Which lines of the entries below include "contains"? List them all.

START Data under study

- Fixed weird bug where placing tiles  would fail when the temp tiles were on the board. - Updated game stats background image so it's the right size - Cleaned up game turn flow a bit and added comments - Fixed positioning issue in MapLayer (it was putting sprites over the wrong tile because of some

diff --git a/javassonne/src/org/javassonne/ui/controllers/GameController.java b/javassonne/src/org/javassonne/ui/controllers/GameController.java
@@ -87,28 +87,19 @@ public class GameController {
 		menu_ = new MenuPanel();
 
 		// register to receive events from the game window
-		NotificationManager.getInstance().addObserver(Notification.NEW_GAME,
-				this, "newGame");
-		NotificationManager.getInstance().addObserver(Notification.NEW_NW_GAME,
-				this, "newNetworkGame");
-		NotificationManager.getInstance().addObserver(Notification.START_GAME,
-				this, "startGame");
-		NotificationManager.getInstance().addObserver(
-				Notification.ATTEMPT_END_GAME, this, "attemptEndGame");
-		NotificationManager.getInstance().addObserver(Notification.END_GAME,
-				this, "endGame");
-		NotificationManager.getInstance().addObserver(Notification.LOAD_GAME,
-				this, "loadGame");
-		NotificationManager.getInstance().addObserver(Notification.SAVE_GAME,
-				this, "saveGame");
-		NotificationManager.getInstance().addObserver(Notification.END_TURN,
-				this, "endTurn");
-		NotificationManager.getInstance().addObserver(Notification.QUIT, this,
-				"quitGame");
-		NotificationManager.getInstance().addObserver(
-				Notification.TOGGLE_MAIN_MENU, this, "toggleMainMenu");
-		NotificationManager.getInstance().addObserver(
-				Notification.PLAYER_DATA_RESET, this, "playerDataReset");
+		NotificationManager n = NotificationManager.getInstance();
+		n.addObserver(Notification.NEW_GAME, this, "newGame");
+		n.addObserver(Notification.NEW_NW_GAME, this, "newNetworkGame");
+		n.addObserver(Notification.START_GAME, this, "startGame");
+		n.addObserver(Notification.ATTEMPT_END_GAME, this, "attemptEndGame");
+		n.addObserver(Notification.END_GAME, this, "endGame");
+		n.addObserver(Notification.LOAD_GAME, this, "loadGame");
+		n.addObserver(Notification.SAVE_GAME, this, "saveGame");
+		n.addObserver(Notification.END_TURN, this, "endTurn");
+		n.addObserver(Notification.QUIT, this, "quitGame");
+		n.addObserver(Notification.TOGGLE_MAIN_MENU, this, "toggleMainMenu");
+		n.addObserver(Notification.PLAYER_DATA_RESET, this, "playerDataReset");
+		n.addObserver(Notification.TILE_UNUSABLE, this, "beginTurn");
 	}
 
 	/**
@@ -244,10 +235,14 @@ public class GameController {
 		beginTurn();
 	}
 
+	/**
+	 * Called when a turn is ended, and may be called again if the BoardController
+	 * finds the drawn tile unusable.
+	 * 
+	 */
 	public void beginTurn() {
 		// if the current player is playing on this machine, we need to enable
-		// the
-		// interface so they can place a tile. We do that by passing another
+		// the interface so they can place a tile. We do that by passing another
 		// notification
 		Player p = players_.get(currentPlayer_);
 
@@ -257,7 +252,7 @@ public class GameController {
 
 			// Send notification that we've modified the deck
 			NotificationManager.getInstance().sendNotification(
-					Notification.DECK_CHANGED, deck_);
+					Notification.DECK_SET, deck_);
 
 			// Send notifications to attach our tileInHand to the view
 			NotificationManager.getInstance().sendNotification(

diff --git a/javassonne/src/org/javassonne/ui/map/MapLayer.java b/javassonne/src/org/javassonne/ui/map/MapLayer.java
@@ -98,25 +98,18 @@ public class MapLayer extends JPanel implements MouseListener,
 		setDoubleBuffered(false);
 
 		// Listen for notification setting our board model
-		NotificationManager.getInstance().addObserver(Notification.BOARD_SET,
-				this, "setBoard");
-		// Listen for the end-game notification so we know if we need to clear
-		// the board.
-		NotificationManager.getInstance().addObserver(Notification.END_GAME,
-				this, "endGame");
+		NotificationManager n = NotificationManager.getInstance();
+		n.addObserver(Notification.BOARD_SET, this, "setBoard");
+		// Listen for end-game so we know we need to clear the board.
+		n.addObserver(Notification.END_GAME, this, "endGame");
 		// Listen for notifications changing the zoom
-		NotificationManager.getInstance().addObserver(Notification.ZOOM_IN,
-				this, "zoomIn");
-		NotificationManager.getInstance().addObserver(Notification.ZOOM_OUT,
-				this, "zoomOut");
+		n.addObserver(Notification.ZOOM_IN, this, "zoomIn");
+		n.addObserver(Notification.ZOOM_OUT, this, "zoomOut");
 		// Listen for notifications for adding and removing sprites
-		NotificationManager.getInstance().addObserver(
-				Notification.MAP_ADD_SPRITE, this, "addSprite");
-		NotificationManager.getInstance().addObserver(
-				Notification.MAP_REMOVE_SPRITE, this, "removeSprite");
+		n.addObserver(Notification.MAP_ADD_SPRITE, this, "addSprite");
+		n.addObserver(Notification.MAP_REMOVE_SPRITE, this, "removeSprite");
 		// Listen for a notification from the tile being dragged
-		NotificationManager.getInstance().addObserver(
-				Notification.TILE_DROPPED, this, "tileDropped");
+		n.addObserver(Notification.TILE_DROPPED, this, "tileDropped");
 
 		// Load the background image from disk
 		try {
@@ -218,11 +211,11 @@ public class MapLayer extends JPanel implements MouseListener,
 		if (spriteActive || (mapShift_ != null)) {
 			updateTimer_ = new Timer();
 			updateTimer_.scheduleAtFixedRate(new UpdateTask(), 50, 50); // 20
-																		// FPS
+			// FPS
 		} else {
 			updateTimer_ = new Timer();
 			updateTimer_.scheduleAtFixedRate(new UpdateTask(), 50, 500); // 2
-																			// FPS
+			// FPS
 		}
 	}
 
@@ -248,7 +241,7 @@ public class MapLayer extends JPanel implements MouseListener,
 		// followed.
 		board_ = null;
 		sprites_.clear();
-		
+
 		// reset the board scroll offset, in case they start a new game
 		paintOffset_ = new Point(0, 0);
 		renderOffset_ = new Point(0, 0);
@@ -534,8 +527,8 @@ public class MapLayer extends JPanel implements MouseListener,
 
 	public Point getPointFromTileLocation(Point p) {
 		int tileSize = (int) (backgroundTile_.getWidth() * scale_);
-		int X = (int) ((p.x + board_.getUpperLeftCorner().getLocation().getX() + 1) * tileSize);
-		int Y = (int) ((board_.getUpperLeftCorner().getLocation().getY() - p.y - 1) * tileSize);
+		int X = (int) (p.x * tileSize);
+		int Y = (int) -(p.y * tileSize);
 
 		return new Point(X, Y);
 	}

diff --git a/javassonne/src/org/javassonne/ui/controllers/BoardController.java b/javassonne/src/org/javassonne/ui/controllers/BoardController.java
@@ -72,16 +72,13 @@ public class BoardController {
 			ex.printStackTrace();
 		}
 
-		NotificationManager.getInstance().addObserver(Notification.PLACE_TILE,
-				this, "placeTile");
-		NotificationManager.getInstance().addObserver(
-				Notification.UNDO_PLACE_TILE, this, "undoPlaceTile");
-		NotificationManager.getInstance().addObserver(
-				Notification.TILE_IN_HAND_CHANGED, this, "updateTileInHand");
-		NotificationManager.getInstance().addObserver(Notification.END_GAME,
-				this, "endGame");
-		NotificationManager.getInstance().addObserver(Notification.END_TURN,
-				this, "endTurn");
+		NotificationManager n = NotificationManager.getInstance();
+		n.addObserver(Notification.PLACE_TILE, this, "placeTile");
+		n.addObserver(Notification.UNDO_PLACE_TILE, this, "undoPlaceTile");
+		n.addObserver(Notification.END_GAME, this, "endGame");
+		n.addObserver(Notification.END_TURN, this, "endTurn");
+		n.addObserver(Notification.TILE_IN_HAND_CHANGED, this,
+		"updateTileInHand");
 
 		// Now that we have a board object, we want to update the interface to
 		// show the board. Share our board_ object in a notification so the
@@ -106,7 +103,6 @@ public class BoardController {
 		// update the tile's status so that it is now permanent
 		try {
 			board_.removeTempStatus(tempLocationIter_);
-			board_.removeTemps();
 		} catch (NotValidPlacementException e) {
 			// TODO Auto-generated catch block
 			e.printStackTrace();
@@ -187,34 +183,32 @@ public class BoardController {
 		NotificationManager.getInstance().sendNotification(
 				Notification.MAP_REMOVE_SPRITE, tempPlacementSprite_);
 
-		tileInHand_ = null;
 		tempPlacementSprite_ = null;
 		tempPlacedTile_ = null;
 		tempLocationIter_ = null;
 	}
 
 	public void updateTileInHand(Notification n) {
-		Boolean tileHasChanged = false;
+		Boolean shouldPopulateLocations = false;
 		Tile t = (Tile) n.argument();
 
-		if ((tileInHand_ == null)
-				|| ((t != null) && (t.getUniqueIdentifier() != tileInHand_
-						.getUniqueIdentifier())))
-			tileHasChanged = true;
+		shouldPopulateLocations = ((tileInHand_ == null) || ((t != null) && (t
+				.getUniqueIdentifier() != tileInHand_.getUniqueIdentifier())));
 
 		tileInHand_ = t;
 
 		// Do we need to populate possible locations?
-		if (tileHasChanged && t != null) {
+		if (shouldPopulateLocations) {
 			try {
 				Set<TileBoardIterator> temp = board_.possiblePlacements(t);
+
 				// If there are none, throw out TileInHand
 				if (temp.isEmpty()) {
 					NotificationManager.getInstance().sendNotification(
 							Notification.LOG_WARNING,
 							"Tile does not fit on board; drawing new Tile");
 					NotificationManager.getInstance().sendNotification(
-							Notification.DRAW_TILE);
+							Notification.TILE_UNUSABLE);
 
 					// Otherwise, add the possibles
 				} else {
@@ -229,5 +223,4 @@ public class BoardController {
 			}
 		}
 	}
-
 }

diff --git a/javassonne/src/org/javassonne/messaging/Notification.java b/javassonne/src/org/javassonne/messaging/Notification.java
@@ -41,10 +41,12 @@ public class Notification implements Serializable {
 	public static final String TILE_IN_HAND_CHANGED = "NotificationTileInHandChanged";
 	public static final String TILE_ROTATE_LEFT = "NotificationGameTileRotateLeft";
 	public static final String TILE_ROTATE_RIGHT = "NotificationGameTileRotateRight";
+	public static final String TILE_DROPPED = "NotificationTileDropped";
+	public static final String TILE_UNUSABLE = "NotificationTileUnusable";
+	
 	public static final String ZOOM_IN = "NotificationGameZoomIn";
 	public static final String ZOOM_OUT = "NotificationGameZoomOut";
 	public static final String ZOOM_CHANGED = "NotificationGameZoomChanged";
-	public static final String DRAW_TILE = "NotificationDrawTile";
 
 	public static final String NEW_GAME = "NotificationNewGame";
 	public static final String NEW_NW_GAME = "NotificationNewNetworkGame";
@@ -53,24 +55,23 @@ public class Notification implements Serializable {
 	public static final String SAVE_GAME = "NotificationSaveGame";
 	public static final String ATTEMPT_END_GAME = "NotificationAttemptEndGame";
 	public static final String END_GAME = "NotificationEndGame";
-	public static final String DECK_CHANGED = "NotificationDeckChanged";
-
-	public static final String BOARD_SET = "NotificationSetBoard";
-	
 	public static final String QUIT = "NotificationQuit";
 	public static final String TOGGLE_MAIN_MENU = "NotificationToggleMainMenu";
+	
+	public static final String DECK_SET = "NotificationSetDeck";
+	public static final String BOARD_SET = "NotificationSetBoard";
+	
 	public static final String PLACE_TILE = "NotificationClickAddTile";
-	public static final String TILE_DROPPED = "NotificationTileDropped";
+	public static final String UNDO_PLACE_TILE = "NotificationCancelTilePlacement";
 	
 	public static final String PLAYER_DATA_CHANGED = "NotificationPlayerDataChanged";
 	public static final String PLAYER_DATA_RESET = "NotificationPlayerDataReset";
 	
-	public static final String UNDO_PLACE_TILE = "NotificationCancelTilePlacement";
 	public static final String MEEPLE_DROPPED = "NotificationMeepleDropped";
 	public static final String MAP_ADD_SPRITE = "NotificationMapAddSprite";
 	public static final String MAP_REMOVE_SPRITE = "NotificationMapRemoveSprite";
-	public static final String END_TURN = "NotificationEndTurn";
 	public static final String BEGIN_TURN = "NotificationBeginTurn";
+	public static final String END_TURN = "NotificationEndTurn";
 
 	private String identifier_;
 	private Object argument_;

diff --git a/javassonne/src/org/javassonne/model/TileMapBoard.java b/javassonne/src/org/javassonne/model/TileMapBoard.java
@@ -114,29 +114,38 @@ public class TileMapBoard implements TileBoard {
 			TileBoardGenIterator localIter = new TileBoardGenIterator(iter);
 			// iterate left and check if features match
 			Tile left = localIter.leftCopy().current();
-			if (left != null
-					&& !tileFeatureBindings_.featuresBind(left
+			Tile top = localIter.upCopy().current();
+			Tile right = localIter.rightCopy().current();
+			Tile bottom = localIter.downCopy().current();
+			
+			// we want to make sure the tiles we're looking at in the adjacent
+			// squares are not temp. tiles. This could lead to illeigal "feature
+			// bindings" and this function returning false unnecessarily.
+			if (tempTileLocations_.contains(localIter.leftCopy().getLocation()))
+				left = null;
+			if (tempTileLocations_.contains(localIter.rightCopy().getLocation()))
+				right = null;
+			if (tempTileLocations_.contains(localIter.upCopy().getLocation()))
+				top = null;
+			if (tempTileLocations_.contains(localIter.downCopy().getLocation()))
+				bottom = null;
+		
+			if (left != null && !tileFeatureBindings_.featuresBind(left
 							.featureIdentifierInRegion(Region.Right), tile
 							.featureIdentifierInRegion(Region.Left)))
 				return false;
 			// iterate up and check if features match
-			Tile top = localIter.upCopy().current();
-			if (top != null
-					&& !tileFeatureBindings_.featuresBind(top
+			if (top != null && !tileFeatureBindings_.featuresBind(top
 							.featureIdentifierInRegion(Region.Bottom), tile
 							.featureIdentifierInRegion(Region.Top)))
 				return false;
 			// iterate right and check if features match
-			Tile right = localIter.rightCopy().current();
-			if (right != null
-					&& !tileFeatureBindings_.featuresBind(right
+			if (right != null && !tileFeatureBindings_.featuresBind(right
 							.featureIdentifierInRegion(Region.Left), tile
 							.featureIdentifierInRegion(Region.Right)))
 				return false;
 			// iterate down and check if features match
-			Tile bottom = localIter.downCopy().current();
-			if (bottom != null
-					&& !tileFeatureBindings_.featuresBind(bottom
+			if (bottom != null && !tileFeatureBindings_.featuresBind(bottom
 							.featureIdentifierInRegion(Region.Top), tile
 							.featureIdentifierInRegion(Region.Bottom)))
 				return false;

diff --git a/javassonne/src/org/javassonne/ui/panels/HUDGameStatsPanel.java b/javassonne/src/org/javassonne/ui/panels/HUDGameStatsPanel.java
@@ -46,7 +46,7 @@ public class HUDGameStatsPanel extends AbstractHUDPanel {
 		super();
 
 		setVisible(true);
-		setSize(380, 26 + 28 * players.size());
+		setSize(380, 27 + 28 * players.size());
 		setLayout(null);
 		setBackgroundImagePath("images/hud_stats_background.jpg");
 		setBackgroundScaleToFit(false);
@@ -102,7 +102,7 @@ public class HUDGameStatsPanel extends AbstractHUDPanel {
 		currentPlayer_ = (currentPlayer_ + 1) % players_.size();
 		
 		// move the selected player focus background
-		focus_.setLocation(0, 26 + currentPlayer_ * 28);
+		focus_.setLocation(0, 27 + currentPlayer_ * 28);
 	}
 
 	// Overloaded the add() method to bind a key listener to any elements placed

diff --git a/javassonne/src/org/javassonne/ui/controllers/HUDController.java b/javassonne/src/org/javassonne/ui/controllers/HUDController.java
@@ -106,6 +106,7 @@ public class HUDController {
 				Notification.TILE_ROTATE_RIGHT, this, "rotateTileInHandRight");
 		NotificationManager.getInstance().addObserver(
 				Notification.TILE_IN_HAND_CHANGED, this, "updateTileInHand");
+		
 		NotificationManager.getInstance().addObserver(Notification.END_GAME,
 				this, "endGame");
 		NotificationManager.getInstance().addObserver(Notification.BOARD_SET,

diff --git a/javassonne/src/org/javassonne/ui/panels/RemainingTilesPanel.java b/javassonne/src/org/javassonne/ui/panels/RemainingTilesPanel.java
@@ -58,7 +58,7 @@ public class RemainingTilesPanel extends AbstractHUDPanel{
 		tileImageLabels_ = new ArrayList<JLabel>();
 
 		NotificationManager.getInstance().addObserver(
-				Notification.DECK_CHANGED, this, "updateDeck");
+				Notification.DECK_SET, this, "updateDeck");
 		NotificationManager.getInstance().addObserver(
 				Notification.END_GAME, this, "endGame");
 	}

END Data under study

→ Written response:
+			if (tempTileLocations_.contains(localIter.leftCopy().getLocation()))
+			if (tempTileLocations_.contains(localIter.rightCopy().getLocation()))
+			if (tempTileLocations_.contains(localIter.upCopy().getLocation()))
+			if (tempTileLocations_.contains(localIter.downCopy().getLocation()))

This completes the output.